## Records from a collection
********

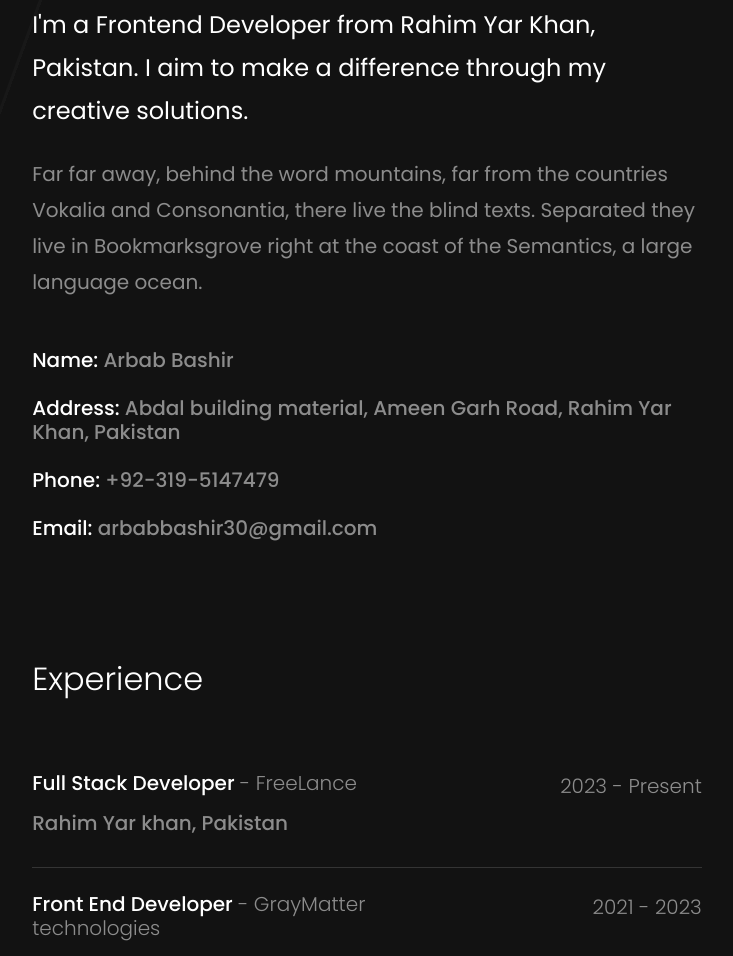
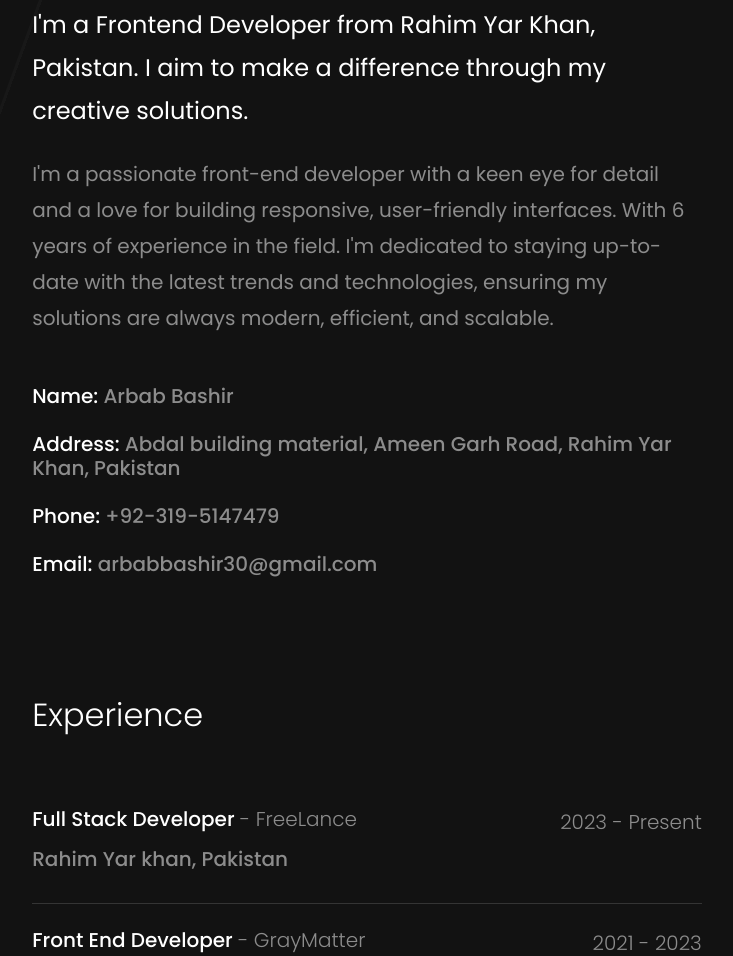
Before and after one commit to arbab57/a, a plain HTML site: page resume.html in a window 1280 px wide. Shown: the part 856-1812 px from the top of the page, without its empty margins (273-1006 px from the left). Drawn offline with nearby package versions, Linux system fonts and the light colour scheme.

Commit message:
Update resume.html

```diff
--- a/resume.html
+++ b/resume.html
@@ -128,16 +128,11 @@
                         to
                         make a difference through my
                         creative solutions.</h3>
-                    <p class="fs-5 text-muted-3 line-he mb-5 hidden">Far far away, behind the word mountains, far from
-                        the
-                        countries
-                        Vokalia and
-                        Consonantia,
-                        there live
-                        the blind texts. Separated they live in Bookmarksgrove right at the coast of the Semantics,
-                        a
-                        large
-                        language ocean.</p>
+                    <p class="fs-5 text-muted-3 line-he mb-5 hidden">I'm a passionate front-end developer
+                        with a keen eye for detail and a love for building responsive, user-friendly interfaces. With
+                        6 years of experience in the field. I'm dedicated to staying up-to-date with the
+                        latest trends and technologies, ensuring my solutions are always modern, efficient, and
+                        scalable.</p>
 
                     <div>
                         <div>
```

********

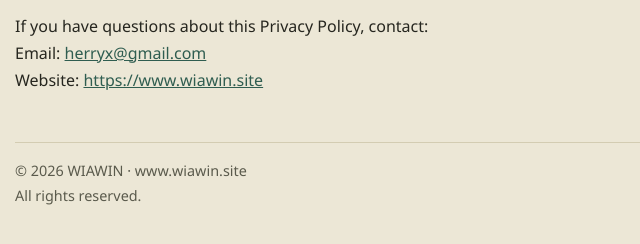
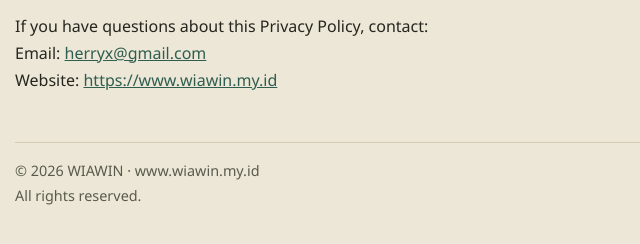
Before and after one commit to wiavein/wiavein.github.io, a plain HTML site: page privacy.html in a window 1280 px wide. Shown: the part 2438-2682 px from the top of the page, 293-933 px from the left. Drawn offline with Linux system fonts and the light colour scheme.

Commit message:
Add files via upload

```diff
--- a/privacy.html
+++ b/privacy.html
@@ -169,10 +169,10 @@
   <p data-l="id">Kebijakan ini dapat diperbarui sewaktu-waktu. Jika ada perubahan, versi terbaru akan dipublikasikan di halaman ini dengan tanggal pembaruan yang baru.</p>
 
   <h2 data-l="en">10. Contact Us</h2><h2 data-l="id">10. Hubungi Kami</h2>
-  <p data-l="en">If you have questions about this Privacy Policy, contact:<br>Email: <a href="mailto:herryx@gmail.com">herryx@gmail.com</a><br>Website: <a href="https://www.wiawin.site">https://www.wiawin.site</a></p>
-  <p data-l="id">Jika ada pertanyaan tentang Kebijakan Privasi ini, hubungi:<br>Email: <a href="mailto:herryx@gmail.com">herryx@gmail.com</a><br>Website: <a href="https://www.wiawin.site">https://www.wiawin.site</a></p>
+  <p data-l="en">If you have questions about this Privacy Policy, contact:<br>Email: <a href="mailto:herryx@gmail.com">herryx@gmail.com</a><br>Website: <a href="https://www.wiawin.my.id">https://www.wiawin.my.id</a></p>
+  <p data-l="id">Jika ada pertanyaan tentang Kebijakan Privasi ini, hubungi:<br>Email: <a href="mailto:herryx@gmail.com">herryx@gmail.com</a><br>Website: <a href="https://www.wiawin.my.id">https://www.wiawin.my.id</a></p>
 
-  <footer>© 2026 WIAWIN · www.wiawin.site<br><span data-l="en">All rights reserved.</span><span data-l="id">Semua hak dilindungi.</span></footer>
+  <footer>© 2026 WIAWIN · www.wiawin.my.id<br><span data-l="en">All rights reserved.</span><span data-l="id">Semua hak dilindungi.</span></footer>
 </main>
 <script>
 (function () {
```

********

## Task to carry out
Look through the records above and report how many lines hold the word "resume", giving only the number.

## Result below
4